§ **Stored data**:
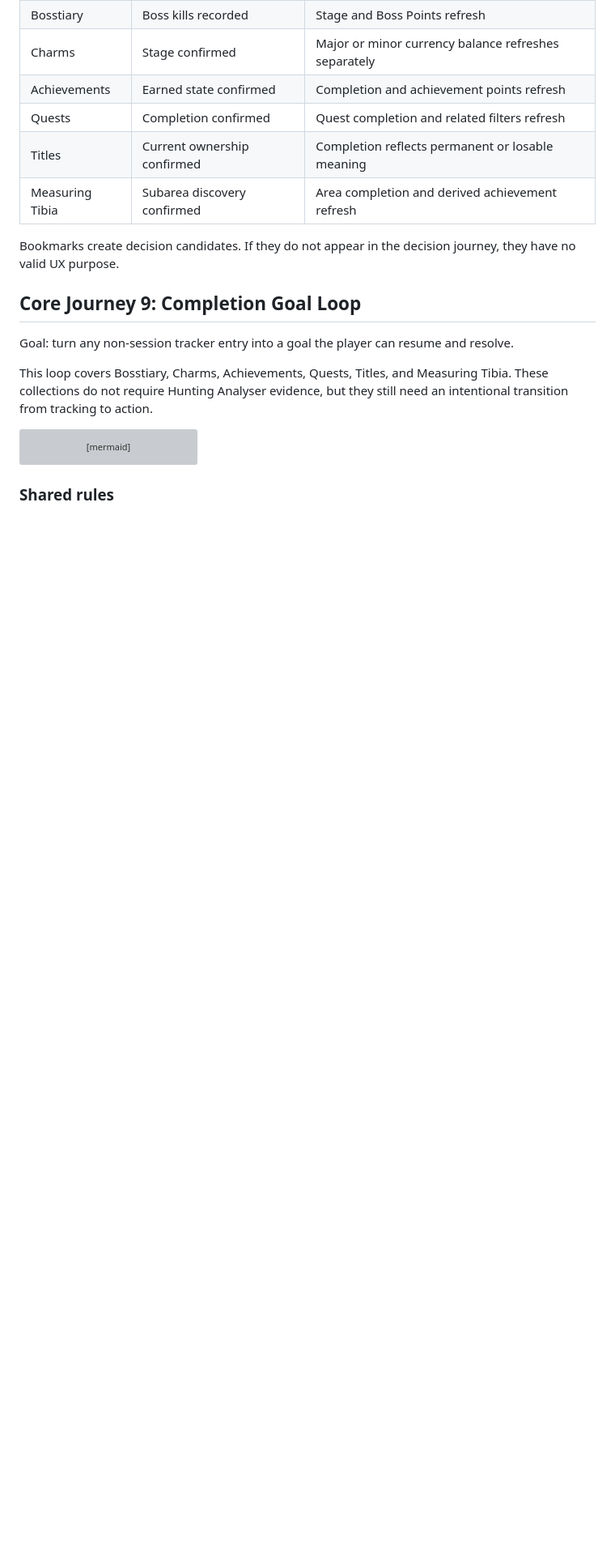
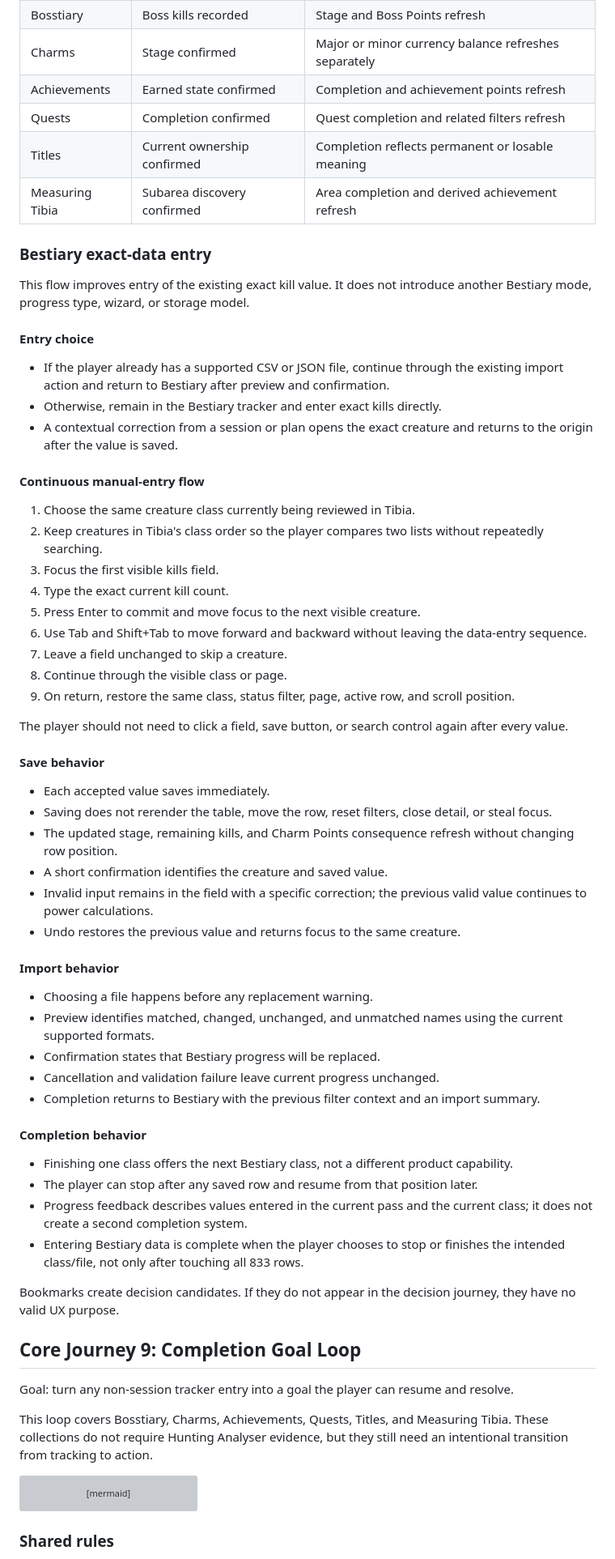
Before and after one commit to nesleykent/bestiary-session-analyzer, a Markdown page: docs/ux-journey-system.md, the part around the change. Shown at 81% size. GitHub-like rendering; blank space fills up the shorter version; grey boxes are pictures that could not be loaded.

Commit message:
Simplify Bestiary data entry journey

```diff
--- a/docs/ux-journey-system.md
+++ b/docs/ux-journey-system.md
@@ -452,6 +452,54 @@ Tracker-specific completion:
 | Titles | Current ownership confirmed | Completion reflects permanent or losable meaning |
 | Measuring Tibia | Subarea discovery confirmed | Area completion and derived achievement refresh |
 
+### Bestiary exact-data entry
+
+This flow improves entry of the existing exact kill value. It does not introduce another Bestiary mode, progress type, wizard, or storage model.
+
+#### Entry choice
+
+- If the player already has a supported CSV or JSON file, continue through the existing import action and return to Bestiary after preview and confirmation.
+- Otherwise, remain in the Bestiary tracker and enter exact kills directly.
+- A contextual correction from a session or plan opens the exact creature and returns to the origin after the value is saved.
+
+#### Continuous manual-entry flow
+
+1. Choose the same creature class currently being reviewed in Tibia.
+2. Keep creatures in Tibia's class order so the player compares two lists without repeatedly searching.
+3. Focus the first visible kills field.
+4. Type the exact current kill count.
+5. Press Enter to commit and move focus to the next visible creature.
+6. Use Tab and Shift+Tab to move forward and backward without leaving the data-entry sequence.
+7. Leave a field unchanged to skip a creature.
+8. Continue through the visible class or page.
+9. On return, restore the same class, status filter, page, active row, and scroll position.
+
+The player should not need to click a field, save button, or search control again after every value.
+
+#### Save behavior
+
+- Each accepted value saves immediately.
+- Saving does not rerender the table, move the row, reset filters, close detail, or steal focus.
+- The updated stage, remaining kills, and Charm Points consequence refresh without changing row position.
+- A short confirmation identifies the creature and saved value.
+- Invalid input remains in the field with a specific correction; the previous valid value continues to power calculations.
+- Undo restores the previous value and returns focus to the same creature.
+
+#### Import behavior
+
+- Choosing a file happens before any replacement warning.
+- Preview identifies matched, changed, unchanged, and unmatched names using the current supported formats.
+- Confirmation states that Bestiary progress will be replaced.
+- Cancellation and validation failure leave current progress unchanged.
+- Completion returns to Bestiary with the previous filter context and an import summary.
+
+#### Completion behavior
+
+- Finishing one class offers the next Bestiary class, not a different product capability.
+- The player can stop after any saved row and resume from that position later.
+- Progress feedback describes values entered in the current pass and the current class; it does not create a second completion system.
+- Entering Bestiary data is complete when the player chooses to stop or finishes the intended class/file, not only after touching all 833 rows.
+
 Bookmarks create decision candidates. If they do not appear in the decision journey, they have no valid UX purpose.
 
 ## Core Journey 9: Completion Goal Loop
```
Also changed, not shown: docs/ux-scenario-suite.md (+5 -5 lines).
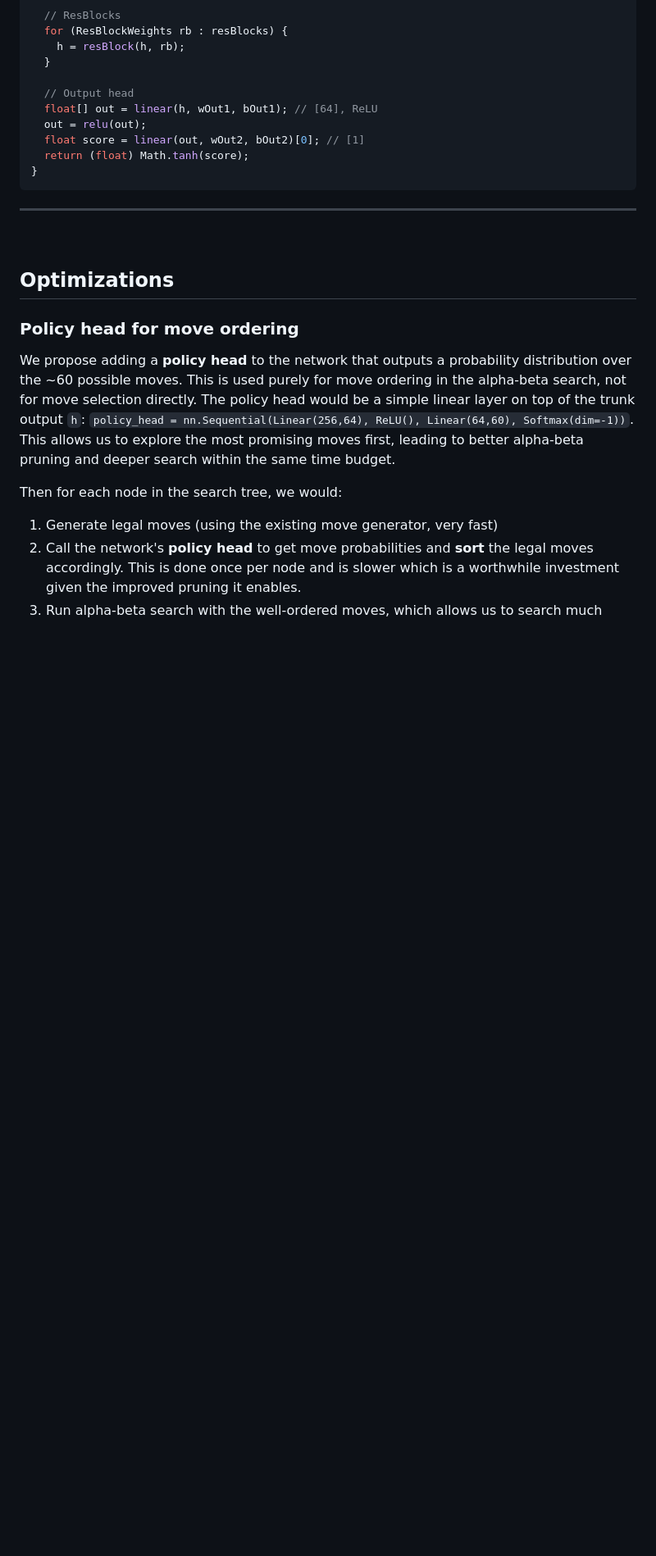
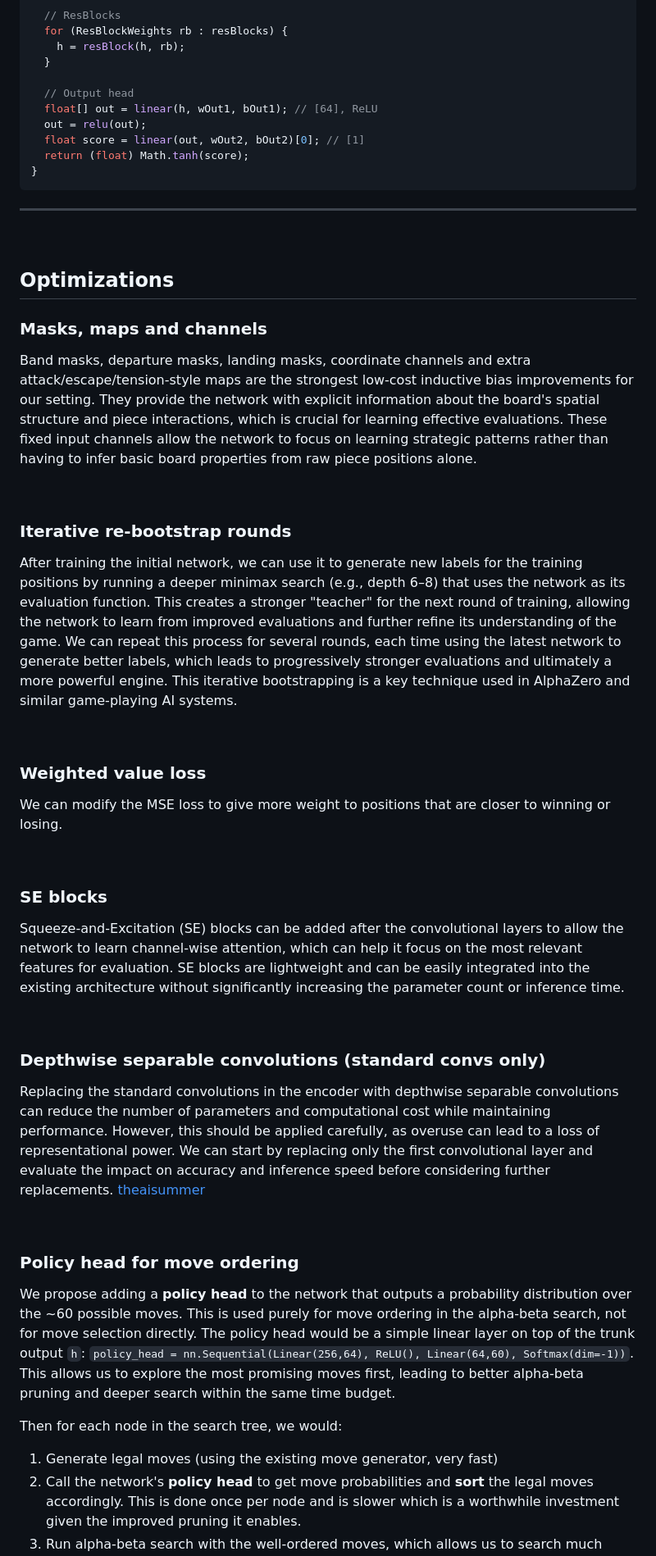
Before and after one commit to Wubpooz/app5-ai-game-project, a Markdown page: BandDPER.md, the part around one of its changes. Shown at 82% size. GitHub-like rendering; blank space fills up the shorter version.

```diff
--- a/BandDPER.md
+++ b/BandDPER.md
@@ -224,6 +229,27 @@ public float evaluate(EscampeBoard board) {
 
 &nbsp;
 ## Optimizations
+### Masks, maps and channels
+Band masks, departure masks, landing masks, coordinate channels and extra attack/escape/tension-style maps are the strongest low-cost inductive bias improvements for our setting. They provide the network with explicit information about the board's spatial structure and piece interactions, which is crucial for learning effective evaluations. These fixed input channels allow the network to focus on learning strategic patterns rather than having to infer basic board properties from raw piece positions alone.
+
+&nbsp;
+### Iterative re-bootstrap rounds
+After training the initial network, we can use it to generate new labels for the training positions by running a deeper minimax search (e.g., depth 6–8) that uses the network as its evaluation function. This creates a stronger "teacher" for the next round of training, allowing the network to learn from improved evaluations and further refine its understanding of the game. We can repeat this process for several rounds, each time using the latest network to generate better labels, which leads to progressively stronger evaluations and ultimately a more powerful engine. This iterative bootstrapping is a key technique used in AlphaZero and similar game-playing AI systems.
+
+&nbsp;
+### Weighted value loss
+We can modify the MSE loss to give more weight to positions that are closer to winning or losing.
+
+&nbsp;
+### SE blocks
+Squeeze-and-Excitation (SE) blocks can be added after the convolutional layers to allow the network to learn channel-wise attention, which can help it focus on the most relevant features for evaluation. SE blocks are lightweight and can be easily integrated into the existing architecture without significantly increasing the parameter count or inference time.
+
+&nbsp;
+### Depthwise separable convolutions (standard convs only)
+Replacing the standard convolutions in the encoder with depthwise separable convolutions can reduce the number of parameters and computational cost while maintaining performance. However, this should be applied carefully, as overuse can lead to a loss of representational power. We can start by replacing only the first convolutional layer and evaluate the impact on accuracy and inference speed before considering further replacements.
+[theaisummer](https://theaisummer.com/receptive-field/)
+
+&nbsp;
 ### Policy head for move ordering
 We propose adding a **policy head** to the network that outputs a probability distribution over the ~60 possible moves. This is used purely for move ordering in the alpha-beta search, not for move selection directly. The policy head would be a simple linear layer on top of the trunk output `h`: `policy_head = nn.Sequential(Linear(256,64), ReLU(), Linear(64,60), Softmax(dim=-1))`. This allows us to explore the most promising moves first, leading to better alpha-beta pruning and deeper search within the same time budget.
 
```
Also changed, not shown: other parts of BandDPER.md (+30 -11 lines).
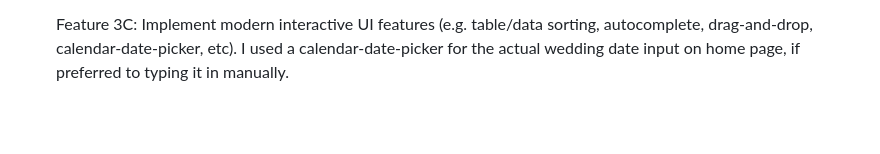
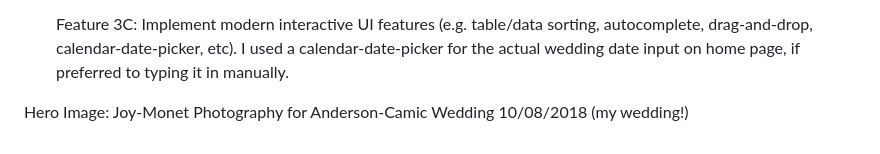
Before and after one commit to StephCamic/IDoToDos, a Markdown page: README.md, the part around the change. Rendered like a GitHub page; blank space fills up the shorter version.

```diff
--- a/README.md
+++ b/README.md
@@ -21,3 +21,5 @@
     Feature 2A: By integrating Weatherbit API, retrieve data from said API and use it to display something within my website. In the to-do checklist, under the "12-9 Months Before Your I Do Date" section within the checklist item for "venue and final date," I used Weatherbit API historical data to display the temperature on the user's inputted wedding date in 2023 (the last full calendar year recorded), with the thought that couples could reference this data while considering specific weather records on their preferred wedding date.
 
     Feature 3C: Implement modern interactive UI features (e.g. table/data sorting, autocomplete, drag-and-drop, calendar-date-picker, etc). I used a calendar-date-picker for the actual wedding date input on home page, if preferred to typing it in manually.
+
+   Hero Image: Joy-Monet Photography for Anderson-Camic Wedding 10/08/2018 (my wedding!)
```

§ **What is expected**: Give all entries again verbatim, without any images.

§ **Exercise output**:
Before and after one commit to nesleykent/bestiary-session-analyzer, a Markdown page: docs/ux-journey-system.md, the part around the change. Shown at 81% size. GitHub-like rendering; blank space fills up the shorter version; grey boxes are pictures that could not be loaded.

Commit message:
Simplify Bestiary data entry journey

```diff
--- a/docs/ux-journey-system.md
+++ b/docs/ux-journey-system.md
@@ -452,6 +452,54 @@ Tracker-specific completion:
 | Titles | Current ownership confirmed | Completion reflects permanent or losable meaning |
 | Measuring Tibia | Subarea discovery confirmed | Area completion and derived achievement refresh |
 
+### Bestiary exact-data entry
+
+This flow improves entry of the existing exact kill value. It does not introduce another Bestiary mode, progress type, wizard, or storage model.
+
+#### Entry choice
+
+- If the player already has a supported CSV or JSON file, continue through the existing import action and return to Bestiary after preview and confirmation.
+- Otherwise, remain in the Bestiary tracker and enter exact kills directly.
+- A contextual correction from a session or plan opens the exact creature and returns to the origin after the value is saved.
+
+#### Continuous manual-entry flow
+
+1. Choose the same creature class currently being reviewed in Tibia.
+2. Keep creatures in Tibia's class order so the player compares two lists without repeatedly searching.
+3. Focus the first visible kills field.
+4. Type the exact current kill count.
+5. Press Enter to commit and move focus to the next visible creature.
+6. Use Tab and Shift+Tab to move forward and backward without leaving the data-entry sequence.
+7. Leave a field unchanged to skip a creature.
+8. Continue through the visible class or page.
+9. On return, restore the same class, status filter, page, active row, and scroll position.
+
+The player should not need to click a field, save button, or search control again after every value.
+
+#### Save behavior
+
+- Each accepted value saves immediately.
+- Saving does not rerender the table, move the row, reset filters, close detail, or steal focus.
+- The updated stage, remaining kills, and Charm Points consequence refresh without changing row position.
+- A short confirmation identifies the creature and saved value.
+- Invalid input remains in the field with a specific correction; the previous valid value continues to power calculations.
+- Undo restores the previous value and returns focus to the same creature.
+
+#### Import behavior
+
+- Choosing a file happens before any replacement warning.
+- Preview identifies matched, changed, unchanged, and unmatched names using the current supported formats.
+- Confirmation states that Bestiary progress will be replaced.
+- Cancellation and validation failure leave current progress unchanged.
+- Completion returns to Bestiary with the previous filter context and an import summary.
+
+#### Completion behavior
+
+- Finishing one class offers the next Bestiary class, not a different product capability.
+- The player can stop after any saved row and resume from that position later.
+- Progress feedback describes values entered in the current pass and the current class; it does not create a second completion system.
+- Entering Bestiary data is complete when the player chooses to stop or finishes the intended class/file, not only after touching all 833 rows.
+
 Bookmarks create decision candidates. If they do not appear in the decision journey, they have no valid UX purpose.
 
 ## Core Journey 9: Completion Goal Loop
```
Also changed, not shown: docs/ux-scenario-suite.md (+5 -5 lines).
Before and after one commit to Wubpooz/app5-ai-game-project, a Markdown page: BandDPER.md, the part around one of its changes. Shown at 82% size. GitHub-like rendering; blank space fills up the shorter version.

```diff
--- a/BandDPER.md
+++ b/BandDPER.md
@@ -224,6 +229,27 @@ public float evaluate(EscampeBoard board) {
 
 &nbsp;
 ## Optimizations
+### Masks, maps and channels
+Band masks, departure masks, landing masks, coordinate channels and extra attack/escape/tension-style maps are the strongest low-cost inductive bias improvements for our setting. They provide the network with explicit information about the board's spatial structure and piece interactions, which is crucial for learning effective evaluations. These fixed input channels allow the network to focus on learning strategic patterns rather than having to infer basic board properties from raw piece positions alone.
+
+&nbsp;
+### Iterative re-bootstrap rounds
+After training the initial network, we can use it to generate new labels for the training positions by running a deeper minimax search (e.g., depth 6–8) that uses the network as its evaluation function. This creates a stronger "teacher" for the next round of training, allowing the network to learn from improved evaluations and further refine its understanding of the game. We can repeat this process for several rounds, each time using the latest network to generate better labels, which leads to progressively stronger evaluations and ultimately a more powerful engine. This iterative bootstrapping is a key technique used in AlphaZero and similar game-playing AI systems.
+
+&nbsp;
+### Weighted value loss
+We can modify the MSE loss to give more weight to positions that are closer to winning or losing.
+
+&nbsp;
+### SE blocks
+Squeeze-and-Excitation (SE) blocks can be added after the convolutional layers to allow the network to learn channel-wise attention, which can help it focus on the most relevant features for evaluation. SE blocks are lightweight and can be easily integrated into the existing architecture without significantly increasing the parameter count or inference time.
+
+&nbsp;
+### Depthwise separable convolutions (standard convs only)
+Replacing the standard convolutions in the encoder with depthwise separable convolutions can reduce the number of parameters and computational cost while maintaining performance. However, this should be applied carefully, as overuse can lead to a loss of representational power. We can start by replacing only the first convolutional layer and evaluate the impact on accuracy and inference speed before considering further replacements.
+[theaisummer](https://theaisummer.com/receptive-field/)
+
+&nbsp;
 ### Policy head for move ordering
 We propose adding a **policy head** to the network that outputs a probability distribution over the ~60 possible moves. This is used purely for move ordering in the alpha-beta search, not for move selection directly. The policy head would be a simple linear layer on top of the trunk output `h`: `policy_head = nn.Sequential(Linear(256,64), ReLU(), Linear(64,60), Softmax(dim=-1))`. This allows us to explore the most promising moves first, leading to better alpha-beta pruning and deeper search within the same time budget.
 
```
Also changed, not shown: other parts of BandDPER.md (+30 -11 lines).
Before and after one commit to StephCamic/IDoToDos, a Markdown page: README.md, the part around the change. Rendered like a GitHub page; blank space fills up the shorter version.

```diff
--- a/README.md
+++ b/README.md
@@ -21,3 +21,5 @@
     Feature 2A: By integrating Weatherbit API, retrieve data from said API and use it to display something within my website. In the to-do checklist, under the "12-9 Months Before Your I Do Date" section within the checklist item for "venue and final date," I used Weatherbit API historical data to display the temperature on the user's inputted wedding date in 2023 (the last full calendar year recorded), with the thought that couples could reference this data while considering specific weather records on their preferred wedding date.
 
     Feature 3C: Implement modern interactive UI features (e.g. table/data sorting, autocomplete, drag-and-drop, calendar-date-picker, etc). I used a calendar-date-picker for the actual wedding date input on home page, if preferred to typing it in manually.
+
+   Hero Image: Joy-Monet Photography for Anderson-Camic Wedding 10/08/2018 (my wedding!)
```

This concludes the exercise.